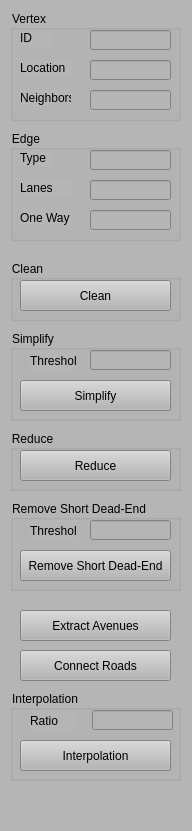
Above: GSMViewer/ControlWidget.ui from gnishida/GSMViewer before the change. Below: the same form after it.
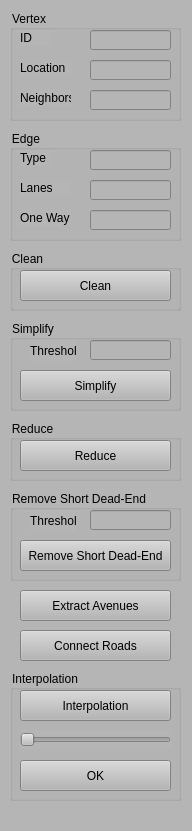
That is the form after the change.

What changed in the file:
```diff
--- a/GSMViewer/ControlWidget.ui
+++ b/GSMViewer/ControlWidget.ui
@@ -106,7 +106,7 @@
     <property name="geometry">
      <rect>
       <x>10</x>
-      <y>330</y>
+      <y>320</y>
       <width>171</width>
       <height>91</height>
      </rect>
@@ -155,7 +155,7 @@
     <property name="geometry">
      <rect>
       <x>10</x>
-      <y>500</y>
+      <y>490</y>
       <width>171</width>
       <height>91</height>
      </rect>
@@ -204,7 +204,7 @@
     <property name="geometry">
      <rect>
       <x>20</x>
-      <y>610</y>
+      <y>590</y>
       <width>151</width>
       <height>31</height>
      </rect>
@@ -217,7 +217,7 @@
     <property name="geometry">
      <rect>
       <x>10</x>
-      <y>260</y>
+      <y>250</y>
       <width>171</width>
       <height>61</height>
      </rect>
@@ -325,7 +325,7 @@
     <property name="geometry">
      <rect>
       <x>10</x>
-      <y>430</y>
+      <y>420</y>
       <width>171</width>
       <height>61</height>
      </rect>
@@ -351,7 +351,7 @@
     <property name="geometry">
      <rect>
       <x>20</x>
-      <y>650</y>
+      <y>630</y>
       <width>151</width>
       <height>31</height>
      </rect>
@@ -364,9 +364,9 @@
     <property name="geometry">
      <rect>
       <x>10</x>
-      <y>690</y>
+      <y>670</y>
       <width>171</width>
-      <height>91</height>
+      <height>131</height>
      </rect>
     </property>
     <property name="title">
@@ -376,7 +376,7 @@
      <property name="geometry">
       <rect>
        <x>10</x>
-       <y>50</y>
+       <y>20</y>
        <width>151</width>
        <height>31</height>
       </rect>
@@ -385,28 +385,31 @@
       <string>Interpolation</string>
      </property>
     </widget>
-    <widget class="QLabel" name="label_9">
+    <widget class="QSlider" name="horizontalSliderInterpolationRatio">
      <property name="geometry">
       <rect>
-       <x>20</x>
-       <y>20</y>
-       <width>46</width>
-       <height>21</height>
+       <x>10</x>
+       <y>60</y>
+       <width>151</width>
+       <height>19</height>
       </rect>
      </property>
-     <property name="text">
-      <string>Ratio</string>
+     <property name="orientation">
+      <enum>Qt::Horizontal</enum>
      </property>
     </widget>
-    <widget class="QLineEdit" name="lineEditInterpolationRatio">
+    <widget class="QPushButton" name="pushButtonFinalizeInterpolation">
      <property name="geometry">
       <rect>
-       <x>82</x>
-       <y>20</y>
-       <width>81</width>
-       <height>20</height>
+       <x>10</x>
+       <y>90</y>
+       <width>151</width>
+       <height>31</height>
       </rect>
      </property>
+     <property name="text">
+      <string>OK</string>
+     </property>
     </widget>
    </widget>
   </widget>
```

—————

» Work request
Copy each line of the records above exactly as written. Do not carry over any picture.

» Answer to this task
Above: GSMViewer/ControlWidget.ui from gnishida/GSMViewer before the change. Below: the same form after it.
That is the form after the change.

What changed in the file:
```diff
--- a/GSMViewer/ControlWidget.ui
+++ b/GSMViewer/ControlWidget.ui
@@ -106,7 +106,7 @@
     <property name="geometry">
      <rect>
       <x>10</x>
-      <y>330</y>
+      <y>320</y>
       <width>171</width>
       <height>91</height>
      </rect>
@@ -155,7 +155,7 @@
     <property name="geometry">
      <rect>
       <x>10</x>
-      <y>500</y>
+      <y>490</y>
       <width>171</width>
       <height>91</height>
      </rect>
@@ -204,7 +204,7 @@
     <property name="geometry">
      <rect>
       <x>20</x>
-      <y>610</y>
+      <y>590</y>
       <width>151</width>
       <height>31</height>
      </rect>
@@ -217,7 +217,7 @@
     <property name="geometry">
      <rect>
       <x>10</x>
-      <y>260</y>
+      <y>250</y>
       <width>171</width>
       <height>61</height>
      </rect>
@@ -325,7 +325,7 @@
     <property name="geometry">
      <rect>
       <x>10</x>
-      <y>430</y>
+      <y>420</y>
       <width>171</width>
       <height>61</height>
      </rect>
@@ -351,7 +351,7 @@
     <property name="geometry">
      <rect>
       <x>20</x>
-      <y>650</y>
+      <y>630</y>
       <width>151</width>
       <height>31</height>
      </rect>
@@ -364,9 +364,9 @@
     <property name="geometry">
      <rect>
       <x>10</x>
-      <y>690</y>
+      <y>670</y>
       <width>171</width>
-      <height>91</height>
+      <height>131</height>
      </rect>
     </property>
     <property name="title">
@@ -376,7 +376,7 @@
      <property name="geometry">
       <rect>
        <x>10</x>
-       <y>50</y>
+       <y>20</y>
        <width>151</width>
        <height>31</height>
       </rect>
@@ -385,28 +385,31 @@
       <string>Interpolation</string>
      </property>
     </widget>
-    <widget class="QLabel" name="label_9">
+    <widget class="QSlider" name="horizontalSliderInterpolationRatio">
      <property name="geometry">
       <rect>
-       <x>20</x>
-       <y>20</y>
-       <width>46</width>
-       <height>21</height>
+       <x>10</x>
+       <y>60</y>
+       <width>151</width>
+       <height>19</height>
       </rect>
      </property>
-     <property name="text">
-      <string>Ratio</string>
+     <property name="orientation">
+      <enum>Qt::Horizontal</enum>
      </property>
     </widget>
-    <widget class="QLineEdit" name="lineEditInterpolationRatio">
+    <widget class="QPushButton" name="pushButtonFinalizeInterpolation">
      <property name="geometry">
       <rect>
-       <x>82</x>
-       <y>20</y>
-       <width>81</width>
-       <height>20</height>
+       <x>10</x>
+       <y>90</y>
+       <width>151</width>
+       <height>31</height>
       </rect>
      </property>
+     <property name="text">
+      <string>OK</string>
+     </property>
     </widget>
    </widget>
   </widget>
```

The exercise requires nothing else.